I have a project that i’m secretly toiling away on that i hope to make known pretty soon, but the goals for me personally, for that project and what i’m aiming for overall, is to somehow shoehorn my way into that type of media. I really don’t see why blender couldn’t be used as a tool for high concept films and TV. The problem with doing a Pixar quality animation with Blender isn’t really a problem of the software, it’s one of the userbase being inexperienced to that sort of production and the skills needed to create really good animation. Some of it is really good, and some of the stuff coming down the road is looking like it will grab a bit of the CG animation spotlight for a while and maybe attract some more pro’s to give it a shot.
Another factor is the hardware end. Pixar used something like 5000 PC’s in a renderfarm for Cars. That’s about 4998 more PC’s than I have avaliable to me
But really something like that is more of a design challenge. How do you go about making something like Toy Story with one PC and Blender? You’d have to design the look and the technical aspects of the movie around the hardware / software. If pixar wanted to use Blender for one of their productions there’s no doubt in my mind that it would look a lot like their other films… maybe with fewer flashy technical perks, but it would still have the same gloss and polish their other stuff has. They would just apply that to areas where Blender is better suited for it.
If people REALLY want to push Blender forward as a production tool for animation… there really needs to be a strong focus on the animation / editing / cinematography skills of the userbase… the software is strong enough for that by far right now.
PS: sorry if i sound a little looney, i’m currently sufferning the worst flu/cold thing i’ve ever dealt with in my life and it may very well be damaging my sanity. That’s just the way i see it

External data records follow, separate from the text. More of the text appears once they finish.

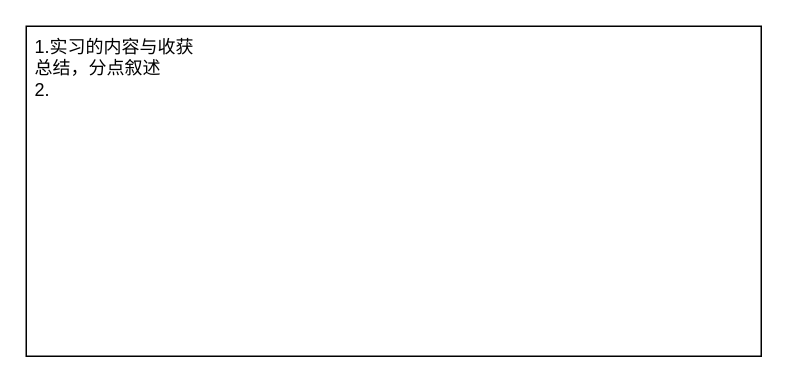
Before: HR面试.drawio in limpid-11/drawio, a draw.io diagram. Source tidied: cells renumbered, new cells numbered last; positions are measured from the earlier drawing's top-left corner, leaving out a move shared by most shapes. Both pictures are drawn from the tidied source at 150%, with x=0, y=0 at pixel (26, 26).
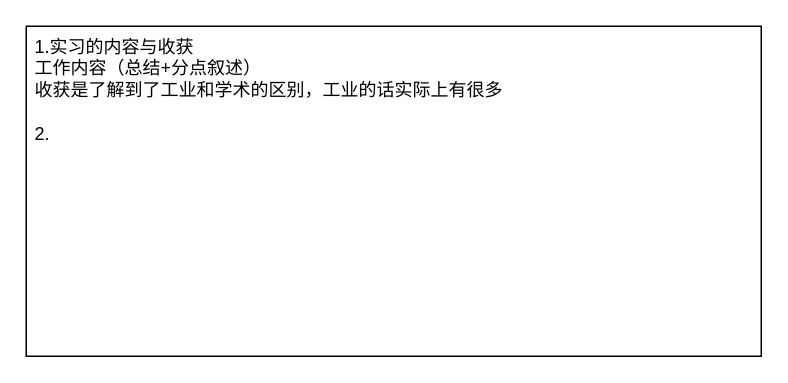
The same diagram, later.

What changed in the source:
```diff
@@
 <mxGraphModel>
   <root>
     <mxCell id="0" />
     <mxCell id="1" parent="0" />
-    <mxCell id="2" value="1.实习的内容与收获&lt;div&gt;总结，分点叙述&lt;/div&gt;&lt;div&gt;2.&lt;/div&gt;" style="rounded=0;whiteSpace=wrap;html=1;align=left;verticalAlign=top;spacingLeft=4;" parent="1" vertex="1">
+    <mxCell id="2" value="1.实习的内容与收获&lt;div&gt;工作内容（总结+分点叙述）&lt;/div&gt;&lt;div&gt;收获是了解到了工业和学术的区别，工业的话实际上有很多&lt;/div&gt;&lt;div&gt;&lt;br&gt;&lt;/div&gt;&lt;div&gt;2.&lt;/div&gt;" style="rounded=0;whiteSpace=wrap;html=1;align=left;verticalAlign=top;spacingLeft=4;" parent="1" vertex="1">
       <mxGeometry width="490" height="220" as="geometry" />
     </mxCell>
   </root>
 </mxGraphModel>
```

EDIT: and i guess to answer your real question, I’d have to say that Blender will probably see the same growth in both the software and the userbase, and we’ll see more and more ambitious projects being made with it. There’s already one feature length film in production right now and there’s got to be some other features brewing in the heads of some of the userbase out there. So yeah, i just see a huge growth in Blender use in feature production… If you think about it, it’s the perfect Indy Film fodder… animated films, if you can do them with a small enough team, cost next to nothing compared to even a cheap live action film. The only difference is the time it takes to animate and render vs acting it out live and filming.